*** Provided records

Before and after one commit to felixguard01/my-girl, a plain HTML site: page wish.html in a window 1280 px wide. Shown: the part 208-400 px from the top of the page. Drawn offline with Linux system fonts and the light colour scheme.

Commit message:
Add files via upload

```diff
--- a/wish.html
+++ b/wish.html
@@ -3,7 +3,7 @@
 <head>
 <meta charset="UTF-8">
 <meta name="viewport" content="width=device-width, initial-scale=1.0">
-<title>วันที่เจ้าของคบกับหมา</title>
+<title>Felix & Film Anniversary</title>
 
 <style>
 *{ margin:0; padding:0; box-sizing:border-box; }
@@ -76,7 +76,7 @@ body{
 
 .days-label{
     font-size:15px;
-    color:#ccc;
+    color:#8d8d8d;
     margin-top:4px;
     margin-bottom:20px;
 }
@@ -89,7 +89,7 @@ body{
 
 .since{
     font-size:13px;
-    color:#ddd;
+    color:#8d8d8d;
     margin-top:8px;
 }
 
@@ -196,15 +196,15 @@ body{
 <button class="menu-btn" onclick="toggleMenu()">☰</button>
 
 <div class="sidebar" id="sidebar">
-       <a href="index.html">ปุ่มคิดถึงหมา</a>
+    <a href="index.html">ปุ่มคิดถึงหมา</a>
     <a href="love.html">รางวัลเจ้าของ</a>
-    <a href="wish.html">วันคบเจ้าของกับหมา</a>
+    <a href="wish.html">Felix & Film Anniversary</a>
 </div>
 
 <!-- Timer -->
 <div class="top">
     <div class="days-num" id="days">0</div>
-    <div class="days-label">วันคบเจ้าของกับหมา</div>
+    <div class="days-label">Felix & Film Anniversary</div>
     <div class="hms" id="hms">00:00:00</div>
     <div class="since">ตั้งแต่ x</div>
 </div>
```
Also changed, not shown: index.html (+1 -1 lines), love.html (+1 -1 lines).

******

[Problem to solve]
All of the entries above need to be reproduced verbatim.

[Answer box]
Before and after one commit to felixguard01/my-girl, a plain HTML site: page wish.html in a window 1280 px wide. Shown: the part 208-400 px from the top of the page. Drawn offline with Linux system fonts and the light colour scheme.

Commit message:
Add files via upload

```diff
--- a/wish.html
+++ b/wish.html
@@ -3,7 +3,7 @@
 <head>
 <meta charset="UTF-8">
 <meta name="viewport" content="width=device-width, initial-scale=1.0">
-<title>วันที่เจ้าของคบกับหมา</title>
+<title>Felix & Film Anniversary</title>
 
 <style>
 *{ margin:0; padding:0; box-sizing:border-box; }
@@ -76,7 +76,7 @@ body{
 
 .days-label{
     font-size:15px;
-    color:#ccc;
+    color:#8d8d8d;
     margin-top:4px;
     margin-bottom:20px;
 }
@@ -89,7 +89,7 @@ body{
 
 .since{
     font-size:13px;
-    color:#ddd;
+    color:#8d8d8d;
     margin-top:8px;
 }
 
@@ -196,15 +196,15 @@ body{
 <button class="menu-btn" onclick="toggleMenu()">☰</button>
 
 <div class="sidebar" id="sidebar">
-       <a href="index.html">ปุ่มคิดถึงหมา</a>
+    <a href="index.html">ปุ่มคิดถึงหมา</a>
     <a href="love.html">รางวัลเจ้าของ</a>
-    <a href="wish.html">วันคบเจ้าของกับหมา</a>
+    <a href="wish.html">Felix & Film Anniversary</a>
 </div>
 
 <!-- Timer -->
 <div class="top">
     <div class="days-num" id="days">0</div>
-    <div class="days-label">วันคบเจ้าของกับหมา</div>
+    <div class="days-label">Felix & Film Anniversary</div>
     <div class="hms" id="hms">00:00:00</div>
     <div class="since">ตั้งแต่ x</div>
 </div>
```
Also changed, not shown: index.html (+1 -1 lines), love.html (+1 -1 lines).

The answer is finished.